DATA PROVIDED —

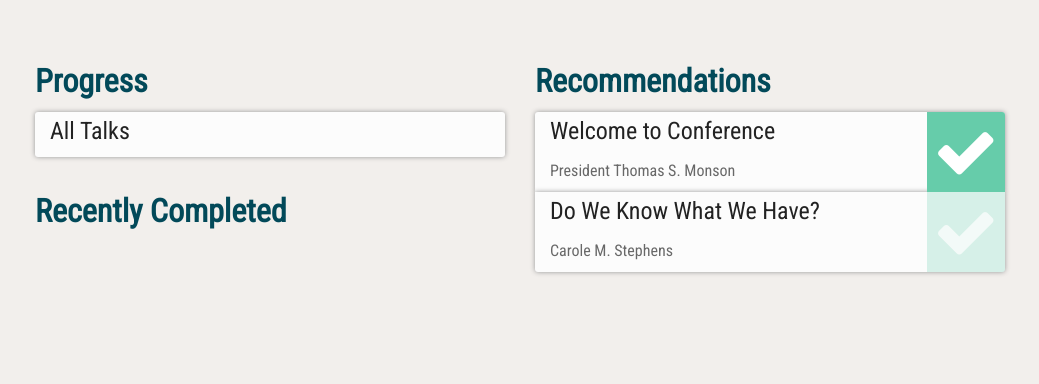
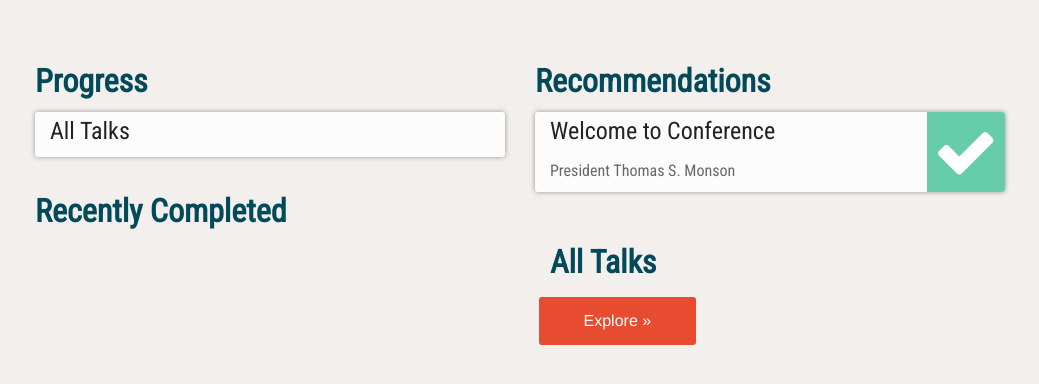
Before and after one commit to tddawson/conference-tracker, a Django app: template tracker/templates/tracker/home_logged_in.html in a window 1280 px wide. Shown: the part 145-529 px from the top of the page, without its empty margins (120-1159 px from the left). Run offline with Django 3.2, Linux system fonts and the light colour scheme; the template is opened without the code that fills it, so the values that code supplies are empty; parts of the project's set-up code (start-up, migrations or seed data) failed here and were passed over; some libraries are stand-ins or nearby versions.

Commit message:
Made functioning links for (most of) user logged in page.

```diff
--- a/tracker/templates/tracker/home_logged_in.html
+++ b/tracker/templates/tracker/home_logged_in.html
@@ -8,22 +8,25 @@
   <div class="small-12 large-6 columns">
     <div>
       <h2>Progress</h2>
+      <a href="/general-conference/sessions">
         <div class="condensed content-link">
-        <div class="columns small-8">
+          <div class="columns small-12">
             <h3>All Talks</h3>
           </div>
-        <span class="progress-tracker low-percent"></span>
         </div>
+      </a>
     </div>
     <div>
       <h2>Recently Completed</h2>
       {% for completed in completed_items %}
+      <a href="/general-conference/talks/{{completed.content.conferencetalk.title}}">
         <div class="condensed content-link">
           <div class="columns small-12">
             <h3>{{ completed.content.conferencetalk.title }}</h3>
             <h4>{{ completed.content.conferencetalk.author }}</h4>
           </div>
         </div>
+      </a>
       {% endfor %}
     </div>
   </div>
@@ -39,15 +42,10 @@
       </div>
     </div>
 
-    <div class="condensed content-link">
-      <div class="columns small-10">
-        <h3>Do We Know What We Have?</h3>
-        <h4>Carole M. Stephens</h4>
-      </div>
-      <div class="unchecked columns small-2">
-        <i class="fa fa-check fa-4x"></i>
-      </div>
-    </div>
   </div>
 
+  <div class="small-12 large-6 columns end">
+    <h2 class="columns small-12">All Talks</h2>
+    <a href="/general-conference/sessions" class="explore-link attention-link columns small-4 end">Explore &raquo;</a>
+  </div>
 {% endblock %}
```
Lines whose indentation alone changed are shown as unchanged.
==
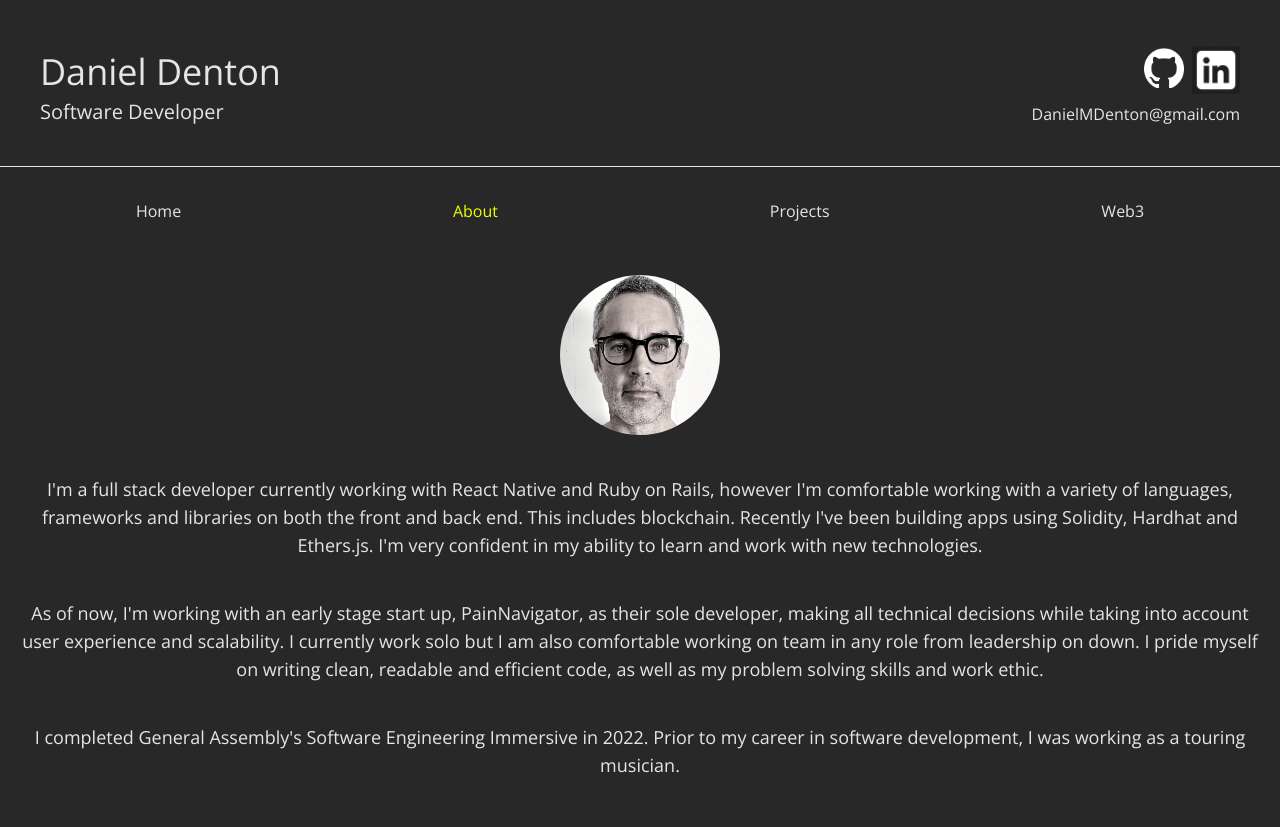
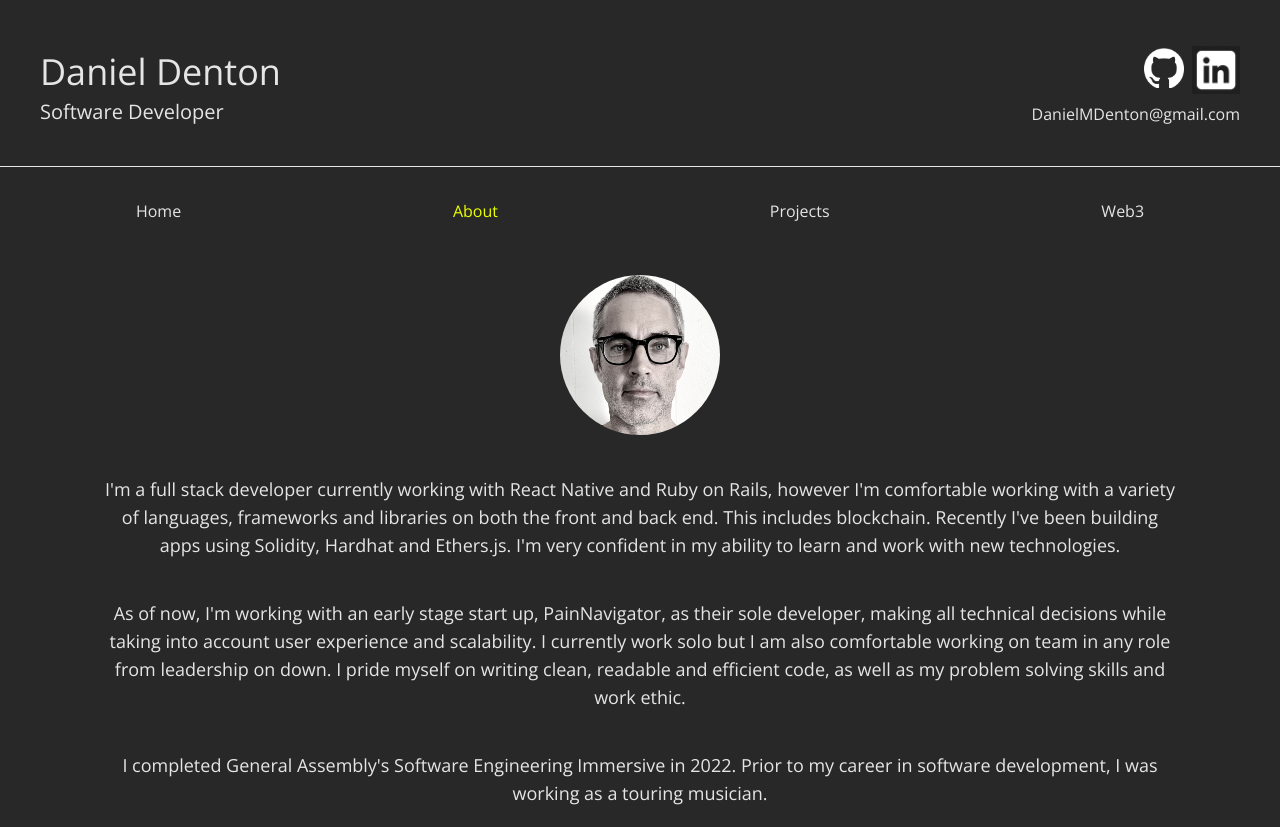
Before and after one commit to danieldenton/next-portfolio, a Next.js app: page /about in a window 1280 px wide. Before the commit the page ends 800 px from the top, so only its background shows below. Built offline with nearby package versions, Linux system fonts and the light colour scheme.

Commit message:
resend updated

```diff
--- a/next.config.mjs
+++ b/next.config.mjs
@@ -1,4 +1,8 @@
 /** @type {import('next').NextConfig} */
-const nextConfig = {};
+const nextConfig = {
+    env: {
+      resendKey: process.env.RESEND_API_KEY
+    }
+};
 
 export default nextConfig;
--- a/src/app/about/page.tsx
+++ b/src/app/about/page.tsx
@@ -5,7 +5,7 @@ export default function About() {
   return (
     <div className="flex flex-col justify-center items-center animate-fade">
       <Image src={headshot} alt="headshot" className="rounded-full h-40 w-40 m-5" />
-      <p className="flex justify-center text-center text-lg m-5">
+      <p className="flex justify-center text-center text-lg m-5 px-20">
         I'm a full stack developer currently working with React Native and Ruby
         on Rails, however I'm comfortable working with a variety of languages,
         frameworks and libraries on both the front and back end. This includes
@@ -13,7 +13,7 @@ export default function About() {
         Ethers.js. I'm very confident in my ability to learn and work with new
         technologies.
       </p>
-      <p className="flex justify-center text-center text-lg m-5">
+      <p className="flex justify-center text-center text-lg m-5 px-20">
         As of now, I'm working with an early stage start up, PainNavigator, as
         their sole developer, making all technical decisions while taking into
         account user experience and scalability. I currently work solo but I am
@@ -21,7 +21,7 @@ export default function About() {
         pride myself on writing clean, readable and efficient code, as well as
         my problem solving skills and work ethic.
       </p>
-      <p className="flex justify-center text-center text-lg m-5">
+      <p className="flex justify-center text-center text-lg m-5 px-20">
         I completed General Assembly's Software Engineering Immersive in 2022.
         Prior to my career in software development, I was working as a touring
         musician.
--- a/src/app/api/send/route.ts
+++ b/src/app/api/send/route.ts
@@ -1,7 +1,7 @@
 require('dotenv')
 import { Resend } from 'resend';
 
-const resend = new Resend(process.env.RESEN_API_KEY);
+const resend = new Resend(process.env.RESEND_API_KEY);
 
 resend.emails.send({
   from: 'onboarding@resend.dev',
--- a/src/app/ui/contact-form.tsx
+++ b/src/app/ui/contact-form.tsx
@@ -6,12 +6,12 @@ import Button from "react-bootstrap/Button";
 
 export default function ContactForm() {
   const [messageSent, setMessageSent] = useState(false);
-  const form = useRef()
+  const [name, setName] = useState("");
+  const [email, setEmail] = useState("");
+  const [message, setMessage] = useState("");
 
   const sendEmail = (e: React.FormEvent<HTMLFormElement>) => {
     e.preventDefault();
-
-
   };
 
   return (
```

WHAT TO DO — Each line holding the word "columns" must be pulled from the records.

RESPONSE —
   <div class="small-12 large-6 columns">
-        <div class="columns small-8">
+          <div class="columns small-12">
           <div class="columns small-12">
-      <div class="columns small-10">
-      <div class="unchecked columns small-2">
+  <div class="small-12 large-6 columns end">
+    <h2 class="columns small-12">All Talks</h2>
+    <a href="/general-conference/sessions" class="explore-link attention-link columns small-4 end">Explore &raquo;</a>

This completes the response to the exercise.